Dr Alexander Samson

Early Modern Studies MA, Comparative Literature MA, Medieval and Renaissance Studies MA, Hispanic Studies MA
Lecturer in Golden Age Literature
Staff view

"My focus of research is mainly book and manuscript collections of the early modern period. At the moment this interest is focused on two major projects, both of which are interdisciplinary.The first is to map the network of donors to the Bodleian Library in the early years of the seventeenth century, in order to reveal who was donating and how they were connected in their communities, what kind of books were being donated and how the Librarians organised them. The second project also focuses on books and libraries, but goes beyond textual interaction to examine the material traces readers leave behind them, i.e. hair, skin, pollen, blood, tears. Being situated in London means that I am on the doorstep to collections of international importance. The size of the collections at the British Library or the National Archives in Kew for example, means that there is always something new to discover. I particularly enjoy rummaging around in historic collections and making new discoveries."

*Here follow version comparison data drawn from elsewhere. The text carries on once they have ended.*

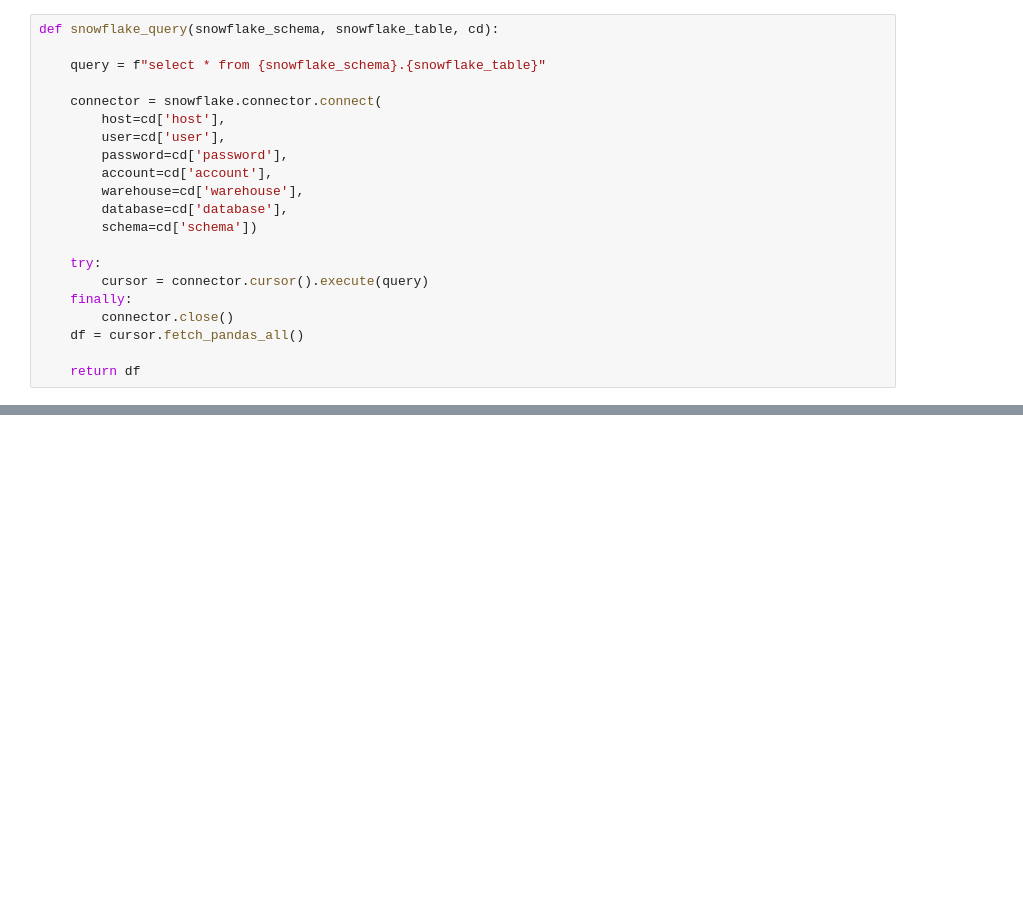
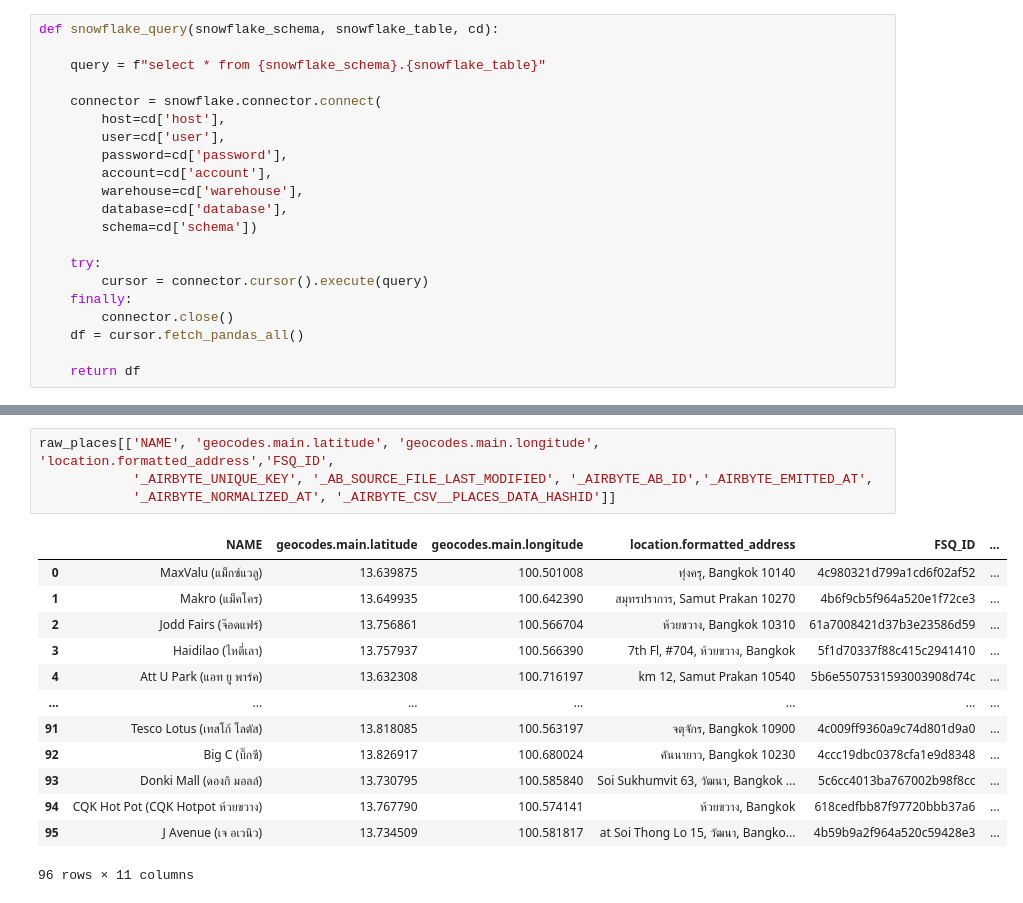
Before and after one commit to tanhtra/pipeline-places-property, a Jupyter notebook: Streamlit/prototype.ipynb, the cells around one changed output, grey strips where cells are left out. Drawn from its saved outputs; the diff is of its cells as text; blank space fills up the shorter version.

```diff
--- a/Streamlit/prototype.ipynb
+++ b/Streamlit/prototype.ipynb
@@ -98,0 +109,18 @@ Exception: Attempted to add log when TelemetryClient is closed
+# %%
+raw_places[['NAME', 'geocodes.main.latitude', 'geocodes.main.longitude', 'location.formatted_address','FSQ_ID',
+            '_AIRBYTE_UNIQUE_KEY', '_AB_SOURCE_FILE_LAST_MODIFIED', '_AIRBYTE_AB_ID','_AIRBYTE_EMITTED_AT',
+            '_AIRBYTE_NORMALIZED_AT', '_AIRBYTE_CSV__PLACES_DATA_HASHID']]
+# %% [output]
+|  | NAME | geocodes.main.latitude | geocodes.main.longitude | location.formatted_address | FSQ_ID | ... |
+| 0 | MaxValu (แม็กซ์แวลู) | 13.639875 | 100.501008 | ทุ่งครุ, Bangkok 10140 | 4c980321d799a1cd6f02af52 | ... |
+| 1 | Makro (แม็คโคร) | 13.649935 | 100.642390 | สมุทรปราการ, Samut Prakan 10270 | 4b6f9cb5f964a520e1f72ce3 | ... |
+| 2 | Jodd Fairs (จ๊อดแฟร์) | 13.756861 | 100.566704 | ห้วยขวาง, Bangkok 10310 | 61a7008421d37b3e23586d59 | ... |
+| 3 | Haidilao (ไหตี่เลา) | 13.757937 | 100.566390 | 7th Fl, #704, ห้วยขวาง, Bangkok | 5f1d70337f88c415c2941410 | ... |
+| 4 | Att U Park (แอท ยู พาร์ค) | 13.632308 | 100.716197 | km 12, Samut Prakan 10540 | 5b6e5507531593003908d74c | ... |
+| ... | ... | ... | ... | ... | ... | ... |
+| 91 | Tesco Lotus (เทสโก้ โลตัส) | 13.818085 | 100.563197 | จตุจักร, Bangkok 10900 | 4c009ff9360a9c74d801d9a0 | ... |
+| 92 | Big C (บิ๊กซี) | 13.826917 | 100.680024 | คันนายาว, Bangkok 10230 | 4ccc19dbc0378cfa1e9d8348 | ... |
+| 93 | Donki Mall (ดองกิ มอลล์) | 13.730795 | 100.585840 | Soi Sukhumvit 63, วัฒนา, Bangkok ... | 5c6cc4013ba767002b98f8cc | ... |
+| 94 | CQK Hot Pot (CQK Hotpot ห้วยขวาง) | 13.767790 | 100.574141 | ห้วยขวาง, Bangkok | 618cedfbb87f97720bbb37a6 | ... |
+| 95 | J Avenue (เจ อเวนิว) | 13.734509 | 100.581817 | at Soi Thong Lo 15, วัฒนา, Bangko... | 4b59b9a2f964a520c59428e3 | ... |
+96 rows × 11 columns
```
Also changed, not shown: parts of 10 cells of this notebook.
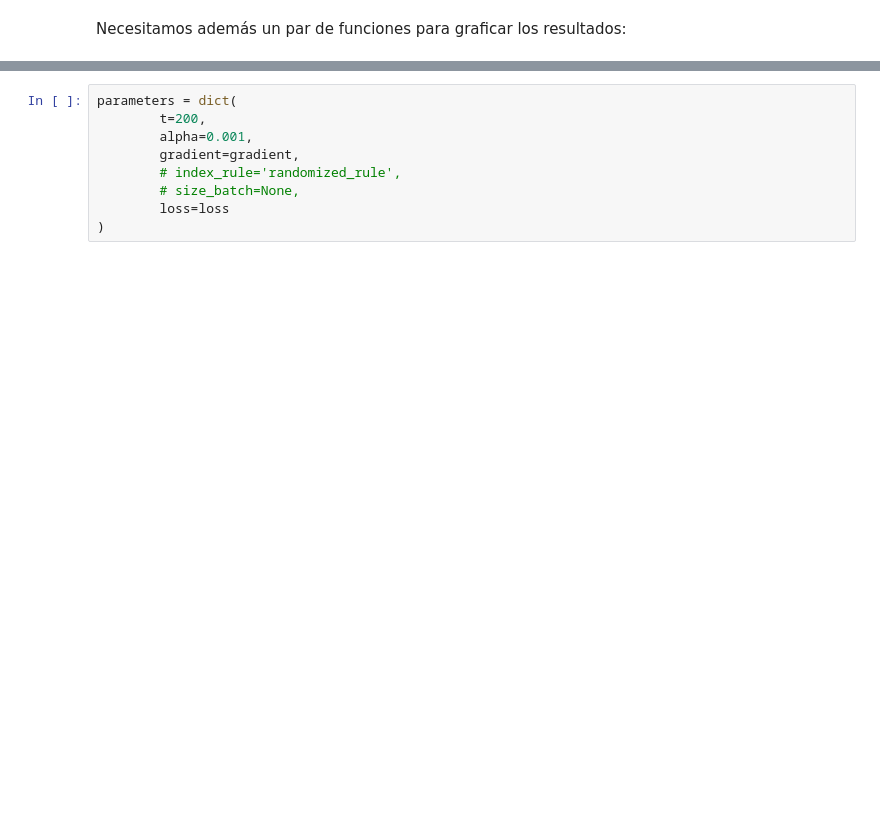
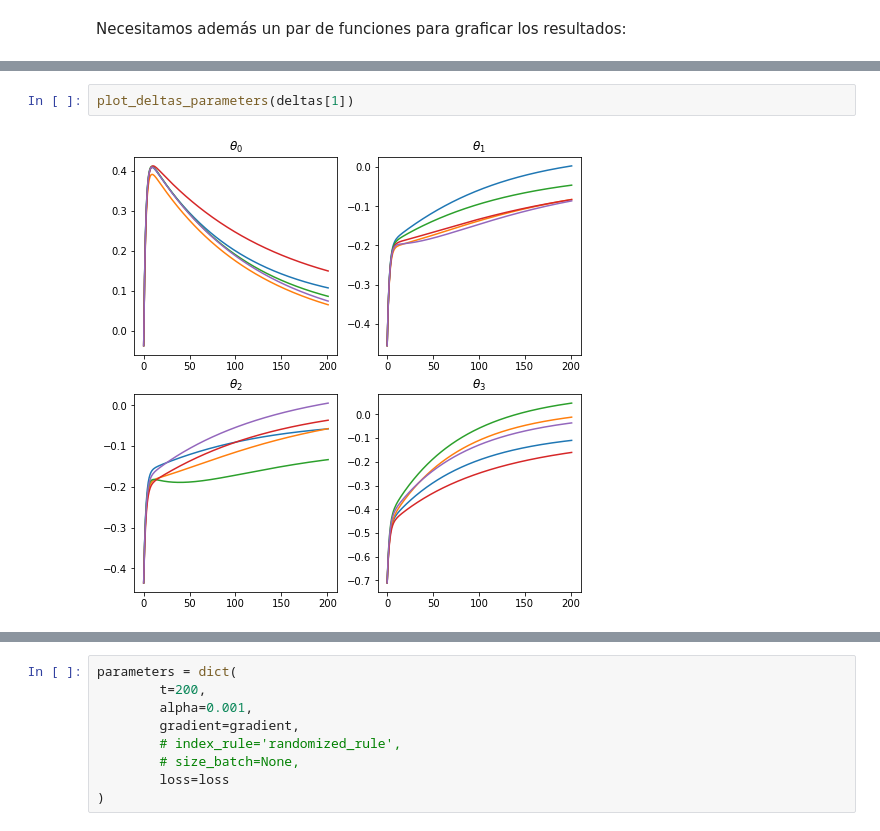
Before and after one commit to alejandrosanchezy/nerve, a Jupyter notebook: Gradiente descendente part 2/ElGradienteDescendente.ipynb, the cells around one changed output, grey strips where cells are left out. Drawn from its saved outputs; the diff is of its cells as text; blank space fills up the shorter version.

```diff
--- a/Gradiente descendente part 2/ElGradienteDescendente.ipynb
+++ b/Gradiente descendente part 2/ElGradienteDescendente.ipynb
@@ -514,0 +568,4 @@ plot_deltas(deltas)
+# %%
+plot_deltas_parameters(deltas[1])
+# %% [output]
+[figure, added]
```
Also changed, not shown: parts of 36 cells of this notebook.
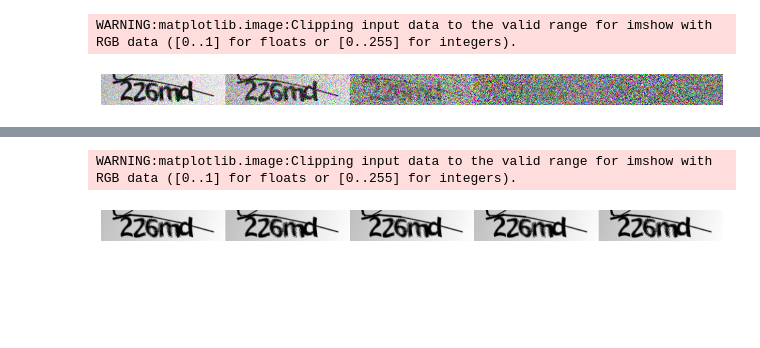
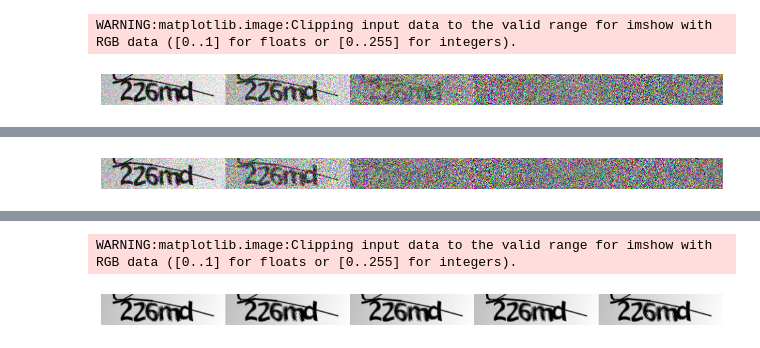
Before and after one commit to MehdiJmlkh/Deep-Learning-Course-Homeworks-S2024, a Jupyter notebook: HW4/DDPM.ipynb, the cells around one changed output, grey strips where cells are left out. Drawn from its saved outputs; the diff is of its cells as text; code cells hidden in the pictures; blank space fills up the shorter version.

```diff
--- a/HW4/DDPM.ipynb
+++ b/HW4/DDPM.ipynb
@@ -1044,3 +1044,11 @@ plot_images(noisy_samples)
 # %% [output]
 WARNING:matplotlib.image:Clipping input data to the valid range for imshow with RGB data ([0..1] for floats or [0..255] for integers).
 [figure]
+# %%
+# test our NoiseScheduler
+# test_scheduler = NoiseScheduler()
+# time_steps = torch.tensor([100, 200, 500, 700, 900])
+noise2 = torch.randn_like(sample)
+noisy_samples2 = test_scheduler.add_noise(noisy_samples, noise2 , time_steps)
+plot_images(noisy_samples2)
+# %% [output]
@@ -1046,0 +1056 @@ WARNING:matplotlib.image:Clipping input data to the valid range for imshow with
+[figure, added]
```
Also changed, not shown: parts of 12 cells of this notebook.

Dr Robyn Adams

Early Modern Studies MA
UCL Centre for Editing Lives and Letters
Student view

"I'd really enjoyed my experience as an undergraduate at UCL (BA French and Russian). The teaching had been outstanding and I'd cultivated productive relationships with my tutors who were always more than happy to offer me their time and suggestions for my studies. UCL was then my first choice for graduate study as I knew I could rely on its standard of teaching and on the commitment of its tutors to their students. The location of UCL also made it an attractive destination since it is so near to the British Library, the Wellcome Collection and other research institutions such as Dr Williams's library. This enables you to follow up lectures with a trip to nearby research libraries only a short walk away."

Lisa Nicholson

Early Modern Studies

Application and next steps

Applications

Students are advised to apply as early as possible due to competition for places. Those applying for scholarship funding (particularly overseas applicants) should take note of application deadlines.

There is an application processing fee for this programme of £80 for online applications and £105 for paper applications. Further information can be found at: www.ucl.ac.uk/prospective-students/graduate/taught/application.

Who can apply?

The programme is aimed at students with a good degree in a relevant subject who wish to gain the key bibliography, paleography and research skills necessary for a future career in academia or in the heritage or cultural industries.

Application deadlines

All applicants
11 August 2020

For more information see our Applications page.

Apply now

What are we looking for?

When we assess your application we would like to learn:

  • why you want to study Early Modern Studies at graduate level
  • why you want to study Early Modern Studies at UCL
  • what particularly attracts you to this programme
  • how your personal, academic and professional background meets the demands of this programme
  • where you would like to go professionally with your degree

Together with essential academic requirements, the personal statement is your opportunity to illustrate whether your reasons for applying to this programme match what the programme will deliver.

UCL is regulated by the Office for Students.

Page last modified on 13 August 2020